**BRIEF:**
Find the lines in the records below that contain "John", and report each of them.

___

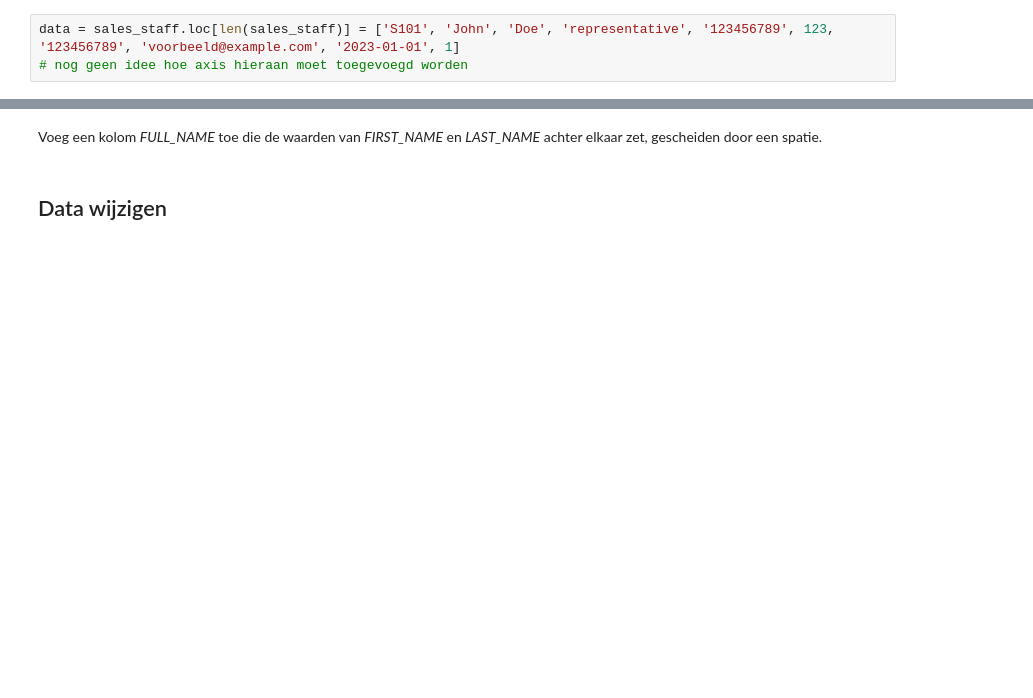
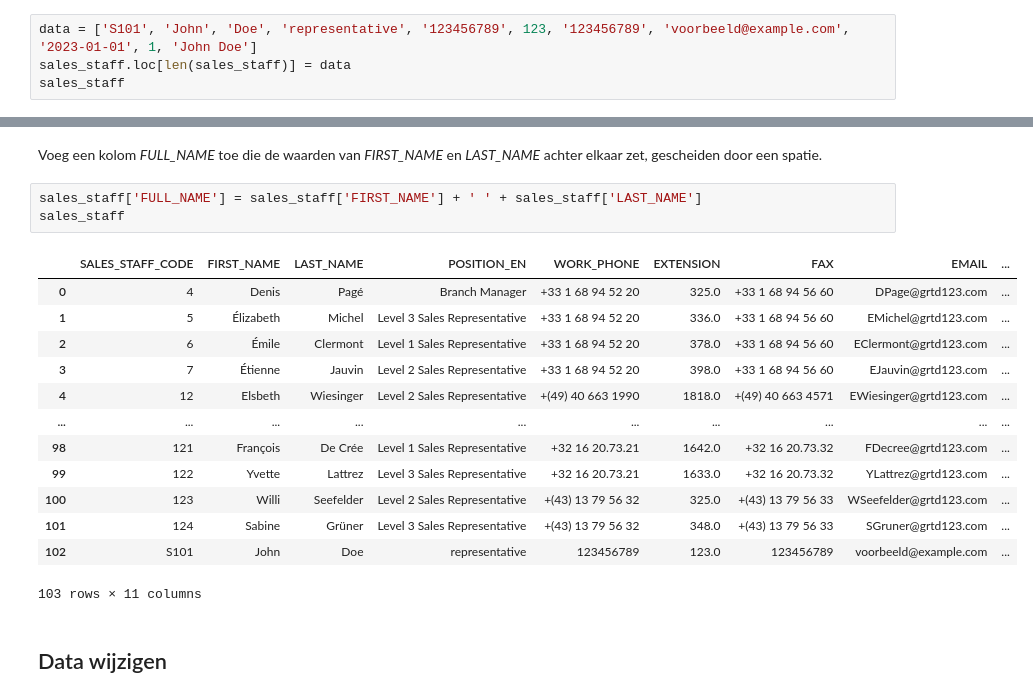
Before and after one commit to Byrott0/DEDS_Portfolio, a Jupyter notebook: wk1.1/DEDS_WC_1.1b_Opdrachten.ipynb, the cells around one changed output, grey strips where cells are left out. Cells and saved outputs as stored; diff of their text form; blank space fills up the shorter version.

```diff
--- a/wk1.1/DEDS_WC_1.1b_Opdrachten.ipynb
+++ b/wk1.1/DEDS_WC_1.1b_Opdrachten.ipynb
@@ -191,5 +203,6 @@ Gebruik de originele databasetabel *sales_staff*.<br>
 Voeg een extra rij toe met eigen invulling. Zorg ervoor dat de index netjes doorloopt.<br>
 Hulpvraag: welke waarde geef je nu aan axis?
 # %%
-data = sales_staff.loc[len(sales_staff)] = ['S101', 'John', 'Doe', 'representative', '123456789', 123, '123456789', 'voorbeeld@example.com', '2023-01-01', 1]
-# nog geen idee hoe axis hieraan moet toegevoegd worden
+data = ['S101', 'John', 'Doe', 'representative', '123456789', 123, '123456789', 'voorbeeld@example.com', '2023-01-01', 1, 'John Doe']
+sales_staff.loc[len(sales_staff)] = data
+sales_staff
@@ -197,6 +212,23 @@ data = sales_staff.loc[len(sales_staff)] = ['S101', 'John', 'Doe', 'representati
 ### Kolommen
 # %% [markdown]
 Voeg een kolom *FULL_NAME* toe die de waarden van *FIRST_NAME* en *LAST_NAME* achter elkaar zet, gescheiden door een spatie.
+# %%
+sales_staff['FULL_NAME'] = sales_staff['FIRST_NAME'] + ' ' + sales_staff['LAST_NAME']
+sales_staff
+# %% [output]
+|  | SALES_STAFF_CODE | FIRST_NAME | LAST_NAME | POSITION_EN | WORK_PHONE | EXTENSION | FAX | EMAIL | ... |
+| 0 | 4 | Denis | Pagé | Branch Manager | +33 1 68 94 52 20 | 325.0 | +33 1 68 94 56 60 | DPage@grtd123.com | ... |
+| 1 | 5 | Élizabeth | Michel | Level 3 Sales Representative | +33 1 68 94 52 20 | 336.0 | +33 1 68 94 56 60 | EMichel@grtd123.com | ... |
+| 2 | 6 | Émile | Clermont | Level 1 Sales Representative | +33 1 68 94 52 20 | 378.0 | +33 1 68 94 56 60 | EClermont@grtd123.com | ... |
+| 3 | 7 | Étienne | Jauvin | Level 2 Sales Representative | +33 1 68 94 52 20 | 398.0 | +33 1 68 94 56 60 | EJauvin@grtd123.com | ... |
+| 4 | 12 | Elsbeth | Wiesinger | Level 2 Sales Representative | +(49) 40 663 1990 | 1818.0 | +(49) 40 663 4571 | EWiesinger@grtd123.com | ... |
+| ... | ... | ... | ... | ... | ... | ... | ... | ... | ... |
+| 98 | 121 | François | De Crée | Level 1 Sales Representative | +32 16 20.73.21 | 1642.0 | +32 16 20.73.32 | FDecree@grtd123.com | ... |
+| 99 | 122 | Yvette | Lattrez | Level 3 Sales Representative | +32 16 20.73.21 | 1633.0 | +32 16 20.73.32 | YLattrez@grtd123.com | ... |
+| 100 | 123 | Willi | Seefelder | Level 2 Sales Representative | +(43) 13 79 56 32 | 325.0 | +(43) 13 79 56 33 | WSeefelder@grtd123.com | ... |
+| 101 | 124 | Sabine | Grüner | Level 3 Sales Representative | +(43) 13 79 56 32 | 348.0 | +(43) 13 79 56 33 | SGruner@grtd123.com | ... |
+| 102 | S101 | John | Doe | representative | 123456789 | 123.0 | 123456789 | voorbeeld@example.com | ... |
+103 rows × 11 columns
 # %% [markdown]
 ## Data wijzigen
 # %% [markdown]
```
Also changed, not shown: parts of 10 cells of this notebook.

___

**RESULT OF THE TASK:**
-data = sales_staff.loc[len(sales_staff)] = ['S101', 'John', 'Doe', 'representative', '123456789', 123, '123456789', 'voorbeeld@example.com', '2023-01-01', 1]
+data = ['S101', 'John', 'Doe', 'representative', '123456789', 123, '123456789', 'voorbeeld@example.com', '2023-01-01', 1, 'John Doe']
@@ -197,6 +212,23 @@ data = sales_staff.loc[len(sales_staff)] = ['S101', 'John', 'Doe', 'representati
+| 102 | S101 | John | Doe | representative | 123456789 | 123.0 | 123456789 | voorbeeld@example.com | ... |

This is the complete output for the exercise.